YOUR ASSIGNMENT:
Among the records below, count the lines where "Open" occurs, and report that total alone.

MATERIAL FOR THIS EXERCISE:
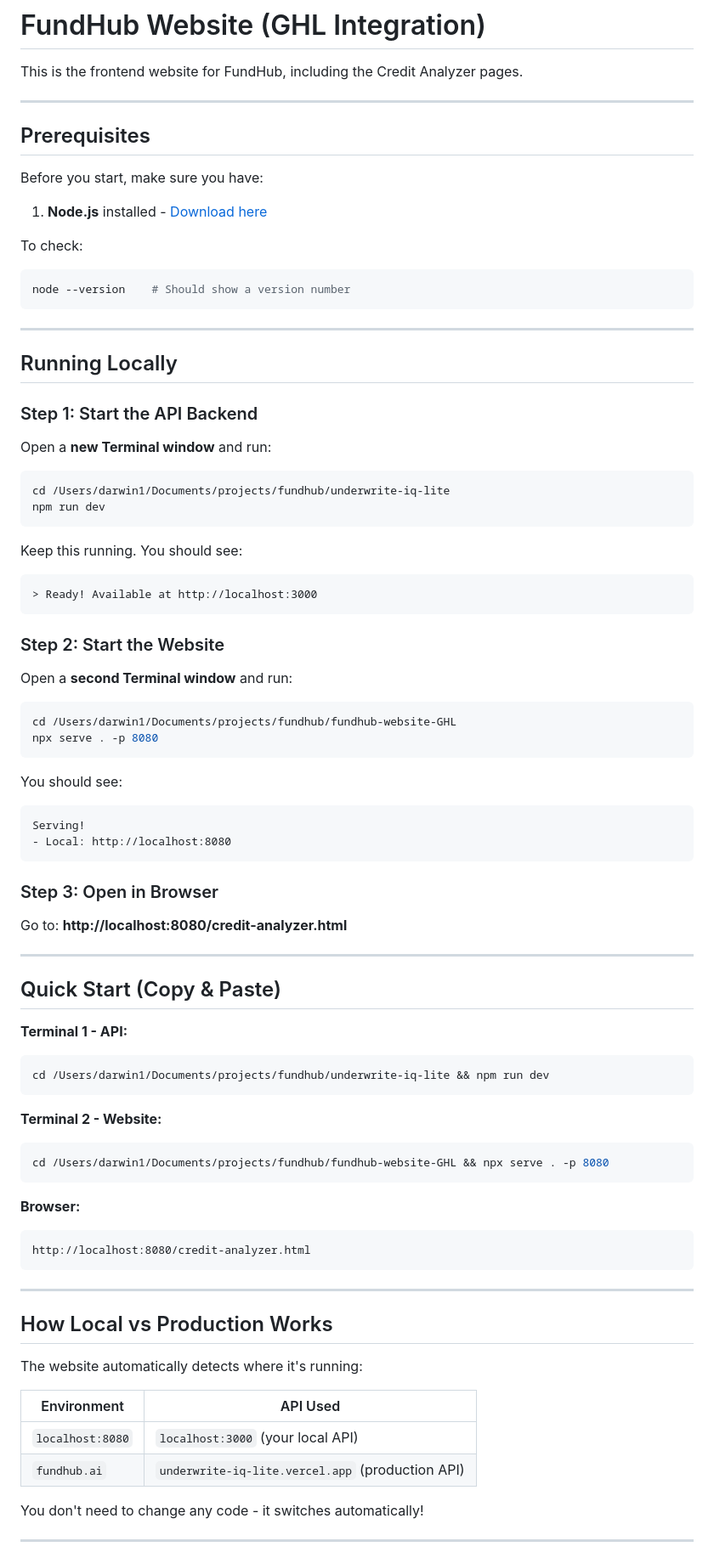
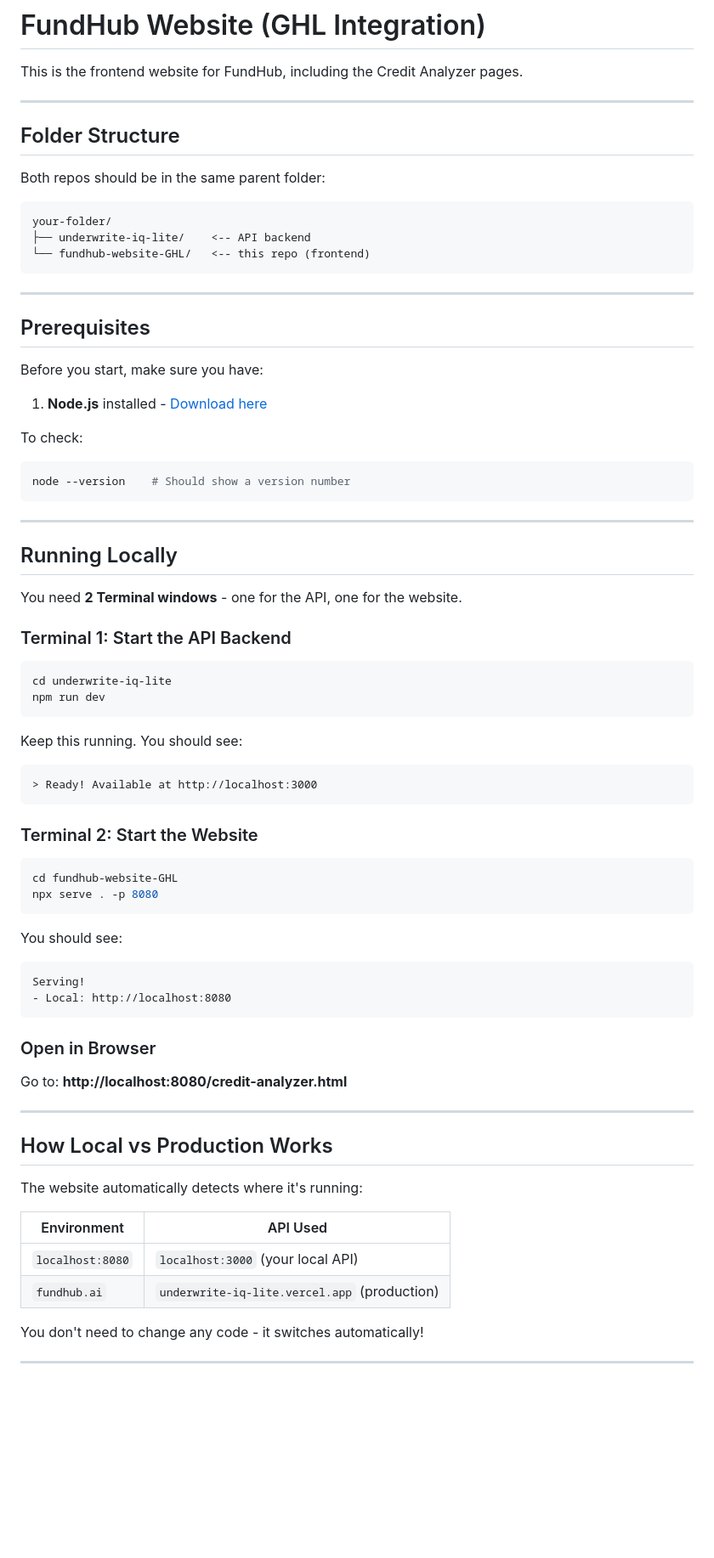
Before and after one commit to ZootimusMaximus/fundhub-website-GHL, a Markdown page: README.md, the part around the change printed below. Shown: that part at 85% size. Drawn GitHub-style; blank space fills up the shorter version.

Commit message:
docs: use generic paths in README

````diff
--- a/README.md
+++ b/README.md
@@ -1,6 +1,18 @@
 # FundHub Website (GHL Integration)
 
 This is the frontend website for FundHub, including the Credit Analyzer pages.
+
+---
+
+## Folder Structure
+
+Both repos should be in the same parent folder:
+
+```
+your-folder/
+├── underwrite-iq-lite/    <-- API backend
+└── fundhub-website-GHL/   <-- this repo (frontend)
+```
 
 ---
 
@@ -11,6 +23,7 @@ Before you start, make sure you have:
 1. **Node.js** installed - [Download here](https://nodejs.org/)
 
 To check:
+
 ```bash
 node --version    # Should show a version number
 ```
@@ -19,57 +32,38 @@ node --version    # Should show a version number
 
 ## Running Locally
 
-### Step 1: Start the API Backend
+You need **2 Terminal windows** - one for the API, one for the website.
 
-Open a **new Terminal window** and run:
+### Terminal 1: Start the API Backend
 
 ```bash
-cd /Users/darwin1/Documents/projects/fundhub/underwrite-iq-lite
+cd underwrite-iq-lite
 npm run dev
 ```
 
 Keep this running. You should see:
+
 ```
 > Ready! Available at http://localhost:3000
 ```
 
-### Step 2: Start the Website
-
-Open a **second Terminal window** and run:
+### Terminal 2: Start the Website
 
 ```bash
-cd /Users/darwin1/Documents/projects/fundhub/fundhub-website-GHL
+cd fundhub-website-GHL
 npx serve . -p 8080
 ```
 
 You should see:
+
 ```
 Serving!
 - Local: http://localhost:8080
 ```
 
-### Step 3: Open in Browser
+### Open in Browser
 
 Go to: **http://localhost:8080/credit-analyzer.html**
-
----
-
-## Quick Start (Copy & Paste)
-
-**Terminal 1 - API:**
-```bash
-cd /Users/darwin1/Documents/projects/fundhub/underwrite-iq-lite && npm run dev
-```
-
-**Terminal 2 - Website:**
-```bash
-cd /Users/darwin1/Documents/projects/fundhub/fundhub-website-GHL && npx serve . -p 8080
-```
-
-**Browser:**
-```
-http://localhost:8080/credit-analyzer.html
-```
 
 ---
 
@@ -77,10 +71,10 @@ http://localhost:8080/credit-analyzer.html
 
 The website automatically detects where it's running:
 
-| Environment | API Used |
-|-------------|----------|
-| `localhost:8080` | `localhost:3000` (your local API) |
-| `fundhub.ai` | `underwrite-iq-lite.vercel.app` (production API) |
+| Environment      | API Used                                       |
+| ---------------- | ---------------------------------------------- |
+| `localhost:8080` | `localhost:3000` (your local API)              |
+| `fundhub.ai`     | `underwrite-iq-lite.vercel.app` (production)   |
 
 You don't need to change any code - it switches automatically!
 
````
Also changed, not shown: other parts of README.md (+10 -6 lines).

ANSWER BOX:
4